START Data extract
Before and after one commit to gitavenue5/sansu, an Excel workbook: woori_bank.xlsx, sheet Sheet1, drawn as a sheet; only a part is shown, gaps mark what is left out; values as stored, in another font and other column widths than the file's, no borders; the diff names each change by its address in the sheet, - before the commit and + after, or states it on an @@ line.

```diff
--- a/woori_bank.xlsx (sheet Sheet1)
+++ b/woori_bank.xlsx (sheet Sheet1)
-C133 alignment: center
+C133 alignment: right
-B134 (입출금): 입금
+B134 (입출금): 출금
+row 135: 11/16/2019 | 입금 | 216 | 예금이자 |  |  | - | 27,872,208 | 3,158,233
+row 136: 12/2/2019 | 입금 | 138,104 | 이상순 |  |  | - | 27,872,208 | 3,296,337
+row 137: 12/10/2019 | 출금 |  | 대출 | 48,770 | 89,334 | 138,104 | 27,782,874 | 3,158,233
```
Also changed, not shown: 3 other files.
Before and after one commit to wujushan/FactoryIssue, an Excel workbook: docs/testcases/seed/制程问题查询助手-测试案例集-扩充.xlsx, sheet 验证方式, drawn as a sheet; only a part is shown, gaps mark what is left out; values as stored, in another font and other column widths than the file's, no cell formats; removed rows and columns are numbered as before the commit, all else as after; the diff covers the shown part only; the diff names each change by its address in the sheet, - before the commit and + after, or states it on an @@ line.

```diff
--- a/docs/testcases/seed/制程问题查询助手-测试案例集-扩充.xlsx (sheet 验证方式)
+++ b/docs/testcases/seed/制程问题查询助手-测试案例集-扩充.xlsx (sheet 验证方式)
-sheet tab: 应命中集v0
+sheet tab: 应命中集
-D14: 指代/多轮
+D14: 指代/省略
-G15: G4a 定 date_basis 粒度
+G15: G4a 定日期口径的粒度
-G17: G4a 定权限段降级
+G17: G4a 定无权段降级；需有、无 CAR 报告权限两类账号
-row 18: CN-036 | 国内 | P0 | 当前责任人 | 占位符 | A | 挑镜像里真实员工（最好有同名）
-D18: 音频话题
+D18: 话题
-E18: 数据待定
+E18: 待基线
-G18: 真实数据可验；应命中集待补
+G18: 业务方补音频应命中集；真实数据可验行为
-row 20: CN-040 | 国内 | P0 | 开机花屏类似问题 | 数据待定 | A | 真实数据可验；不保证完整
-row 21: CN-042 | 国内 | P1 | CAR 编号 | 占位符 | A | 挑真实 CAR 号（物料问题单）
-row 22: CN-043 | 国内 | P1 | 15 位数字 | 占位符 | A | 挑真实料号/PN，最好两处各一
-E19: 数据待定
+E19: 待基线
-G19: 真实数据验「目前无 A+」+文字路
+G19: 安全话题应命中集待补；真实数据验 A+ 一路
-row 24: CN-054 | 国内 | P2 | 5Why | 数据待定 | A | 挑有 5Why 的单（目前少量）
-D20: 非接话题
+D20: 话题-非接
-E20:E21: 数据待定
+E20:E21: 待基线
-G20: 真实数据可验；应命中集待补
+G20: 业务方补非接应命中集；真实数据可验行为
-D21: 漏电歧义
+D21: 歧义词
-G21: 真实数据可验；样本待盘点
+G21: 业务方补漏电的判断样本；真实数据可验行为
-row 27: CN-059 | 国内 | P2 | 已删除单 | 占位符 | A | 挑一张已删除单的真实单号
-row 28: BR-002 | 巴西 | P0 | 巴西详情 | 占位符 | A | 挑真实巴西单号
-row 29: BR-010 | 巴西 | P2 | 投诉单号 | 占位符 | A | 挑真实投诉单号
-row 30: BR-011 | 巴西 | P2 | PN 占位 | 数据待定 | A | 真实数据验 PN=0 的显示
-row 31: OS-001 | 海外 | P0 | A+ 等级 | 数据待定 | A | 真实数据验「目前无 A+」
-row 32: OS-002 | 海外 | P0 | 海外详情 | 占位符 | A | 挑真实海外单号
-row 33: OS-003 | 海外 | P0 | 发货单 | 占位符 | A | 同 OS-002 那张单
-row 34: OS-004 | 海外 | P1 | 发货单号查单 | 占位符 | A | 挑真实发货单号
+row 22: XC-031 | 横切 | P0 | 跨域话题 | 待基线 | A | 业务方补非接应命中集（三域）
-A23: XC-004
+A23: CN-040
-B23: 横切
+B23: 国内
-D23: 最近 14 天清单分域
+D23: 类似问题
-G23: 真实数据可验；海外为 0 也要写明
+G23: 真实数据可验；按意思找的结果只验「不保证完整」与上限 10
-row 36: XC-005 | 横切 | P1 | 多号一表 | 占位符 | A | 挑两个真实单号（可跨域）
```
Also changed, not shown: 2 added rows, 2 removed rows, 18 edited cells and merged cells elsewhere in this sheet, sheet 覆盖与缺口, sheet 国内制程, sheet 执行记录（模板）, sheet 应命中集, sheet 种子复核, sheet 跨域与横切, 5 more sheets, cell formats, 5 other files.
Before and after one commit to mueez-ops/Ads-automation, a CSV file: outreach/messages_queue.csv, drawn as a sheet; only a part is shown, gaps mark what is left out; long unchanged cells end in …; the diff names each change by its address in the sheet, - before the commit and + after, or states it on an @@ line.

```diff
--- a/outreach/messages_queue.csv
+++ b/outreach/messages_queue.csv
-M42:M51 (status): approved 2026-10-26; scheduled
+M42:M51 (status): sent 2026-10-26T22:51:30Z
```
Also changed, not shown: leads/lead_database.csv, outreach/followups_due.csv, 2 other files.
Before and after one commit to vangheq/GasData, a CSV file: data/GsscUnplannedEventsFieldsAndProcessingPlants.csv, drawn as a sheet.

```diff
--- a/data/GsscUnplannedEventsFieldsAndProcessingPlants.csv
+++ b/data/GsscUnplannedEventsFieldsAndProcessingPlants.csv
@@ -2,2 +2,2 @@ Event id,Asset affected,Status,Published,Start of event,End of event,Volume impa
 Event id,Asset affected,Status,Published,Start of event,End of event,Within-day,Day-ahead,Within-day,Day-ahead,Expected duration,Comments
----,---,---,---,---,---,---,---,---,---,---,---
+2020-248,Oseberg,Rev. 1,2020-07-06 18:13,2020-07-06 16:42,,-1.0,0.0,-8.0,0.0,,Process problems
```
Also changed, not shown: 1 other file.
END Data extract
Pull every line containing the word "files" out of the entries above.

Also changed, not shown: 3 other files.
Also changed, not shown: 2 added rows, 2 removed rows, 18 edited cells and merged cells elsewhere in this sheet, sheet 覆盖与缺口, sheet 国内制程, sheet 执行记录（模板）, sheet 应命中集, sheet 种子复核, sheet 跨域与横切, 5 more sheets, cell formats, 5 other files.
Also changed, not shown: leads/lead_database.csv, outreach/followups_due.csv, 2 other files.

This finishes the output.